Chats over good food is an edifying pleasure. While in Israel, our Vibe Israel group shared each meal. This reinforced my view on a favourite way to eat: when there are heaps of different dishes to try and everyone dives in and enjoys the feast over conversation.
The favourite meal I enjoyed while in the country was in a little restaurant set amongst the sea of gold buildings in Jerusalem. There’s something magical about the city; as I gazed over the sun-sparkled buildings during my first glimpse, I marvelled at the tranquil hues. Buildings in this holy city are made from Jerusalem stone (pale limestone, dolomite and dolomite limestone) which gives the city that unique golden glow. Interestingly, the current law in Jerusalem requires buildings to be covered in this particular stone, preserving the magical look and feel of the city, marrying the ancient and the new. The history of Jerusalem is far from tranquil which makes it even more fascinating, and I’ll explore that more deeply in another post. I believe there is a lot to learn from this amazing city about life, and faith, and humanity.
My First Look at Jerusalem.
The golden overtones of my bird’s eye view of Jerusalem were shattered as I made my way into the heart of the city, through the bustling markets. It reminded me of a geode rock; uniform on the outside and full of colour on the inside. Oh my, the markets! The food! The joy of it! I meandered my way through the streets, enjoying the sounds, smells, colours, and the happy hustle of lives full of industry.
Yishay Shavit, our guide from Da’at Educational Expeditions, explained that while the Jerusalem markets are extremely diverse — channeling influences from many cultures — he wouldn’t define them as a ‘melting pot’. The reason being, if you put items into a melting pot you’ll “end up with very boring ‘food'”. And there is nothing boring about Jerusalem. It may be a lot of things, but boring isn’t one of them! Everyone has their place in this city, and the best hub to see this in action is the marketplace.
Residents in Jerusalem have a deep connection to the markets. It’s where parents take their children, and when children are grown with a family of their own, they shop here too. It’s about connection and heritage. As such, there’s an authenticity to the food, the market corners and folkish restaurants. I noticed a distinction between being immersed in the markets and the experience of a mall, or even a new restaurant; many restaurants here have been open for over 50 years, so again, there’s a continuance.
Trying halvah, a sweet treat that uses tahini as a base ingredient.
Carbs for days.
Let me take you – a walk through Jerusalem markets in a minute video.
The maze of produce-filled streets led me to a quirky place called Azura, located in the Machne Yehuda markets. Opened since 1952, Azura is a family-run restaurant that serves Middle Eastern inspired delicacies. The food. Was. Incredible. I find myself longing to eat there again. Yes! To tear a piece of bread and swipe it generously through a bowl of hummus.
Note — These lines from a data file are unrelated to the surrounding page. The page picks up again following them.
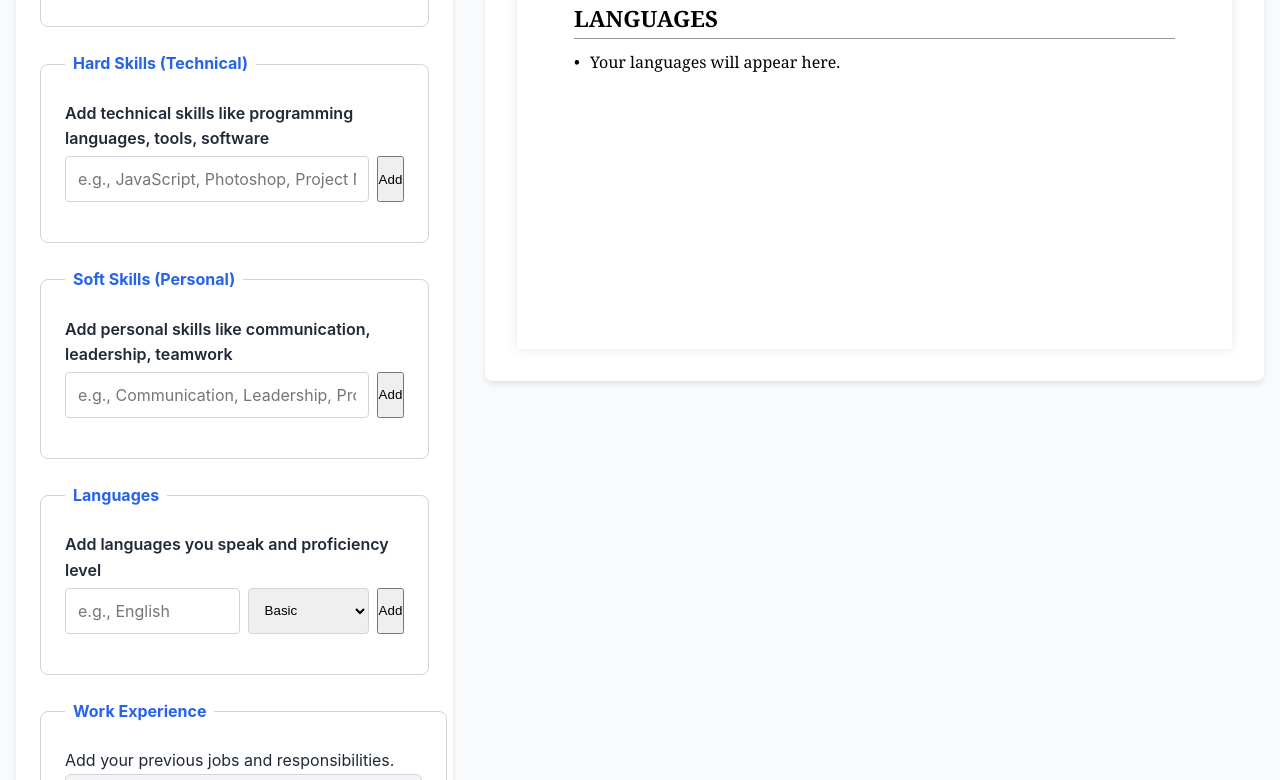
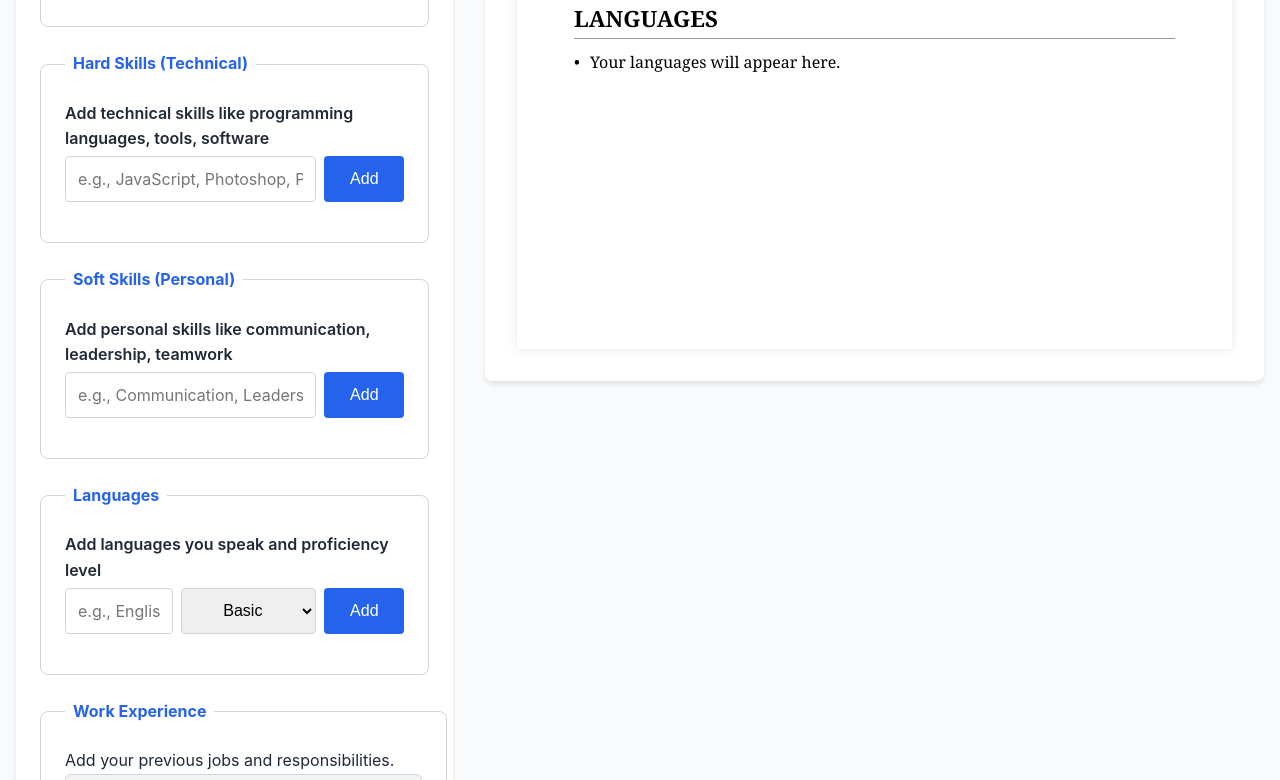
Before and after one commit to Sina-Paradox/resume-builder, a plain HTML site: page index.html in a window 1280 px wide. Shown: the part 1099-1879 px from the top of the page. Drawn offline with Linux system fonts and the light colour scheme.

Commit message:
soft skill, hard skill and Languages bug fix

```diff
--- a/script.js
+++ b/script.js
@@ -411,7 +411,7 @@ document.addEventListener('DOMContentLoaded', function() {
                         <input type="month" class="edu-start-date">
                     </div>
                     <div style="flex: 1;">
-                        <label>End Date (or Expected)</label>
+                        <label>End Date</label>
                         <input type="month" class="edu-end-date">
                     </div>
                 </div>
--- a/style.css
+++ b/style.css
@@ -371,19 +371,7 @@ body {
     display: flex;
     gap: 0.5rem;
     margin-bottom: 1rem;
-}
-
-#skill-input {
-    flex: 1;
-}
-
-#add-skill {
-    padding: 0.75rem 1.5rem;
-    background: var(--color-primary);
-    color: white;
-    border: none;
-    border-radius: 4px;
-    cursor: pointer;
+    align-items: stretch;
 }
 
 .skills-tags {
@@ -417,16 +405,21 @@ body {
     display: flex;
     gap: 0.5rem;
     margin-bottom: 1rem;
+    align-items: stretch;
 }
 
 #language-input {
     flex: 1;
+    min-width: 0;
 }
 
 #language-level {
     padding: 0.75rem;
     border: 1px solid var(--color-border);
     border-radius: 4px;
+    font-size: 1rem;
+    text-align: center;
+    min-width: 120px;
 }
 
 .language-tag {
@@ -439,3 +432,20 @@ body {
     gap: 0.5rem;
     font-size: 0.9rem;
 }
+
+#skill-input, #hard-skill-input, #soft-skill-input {
+    flex: 2;
+    min-width: 0;
+}
+
+#add-skill, #add-hard-skill, #add-soft-skill, #add-language {
+    padding: 0.75rem 1.5rem;
+    background: var(--color-primary);
+    color: white;
+    border: none;
+    border-radius: 4px;
+    cursor: pointer;
+    font-size: 1rem;
+    white-space: nowrap;
+    min-width: 80px;
+}
```
Also changed, not shown: templates/template-5.css (+14 -2 lines).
Over lunch I chatted Yishay about being a father, and the challenges parents face in Jerusalem. There’s a beautiful and terrifying complexity to Jerusalem I didn’t anticipate.
Yishay explained the intricate layers of society in Jerusalem do bring real and certain challenges to parenting, and yet those same elements produce an openness in his children, flexibility, resilience and depth of thought. The openness of the people I met in Israel surprised me, because it’s easy to wonder from the outside if the strong bonds of diverse traditions, histories and values held within the country would produce a narrow mindedness. The opposite was reflected to me in the people I met: they embraced discussion and didn’t shy away from the challenges that diversity brings.
It is something I’ve noticed about the people here which I explained further here. Israelis have knack for turning challenges into into assets. Observing how this value permeates throughout the culture made me think more deeply about how I tackle challenges, and particularly how I model this to my children. In a radio interview recently, David from J-AIR in Melbourne asked me why Israel had such a profound impact on me. What was it that imposed such significance? It’s hard to boil down the myriad of thoughts in my head into something concise; however my best attempt is this: Israelies lean into challenges and the consequences of adopting this quality is a strong resilience that I admire.
This idea of embracing challenges, of leaning in as such, has permeated into my conversations and actions now that I’m home. It’s amazing how rich a simple conversation can be over a casual but magnificent meal. You know: discussions over good food that challenge your thinking, leading to pondering threads that stay with you long-long after.
The food at Azura Restaurant.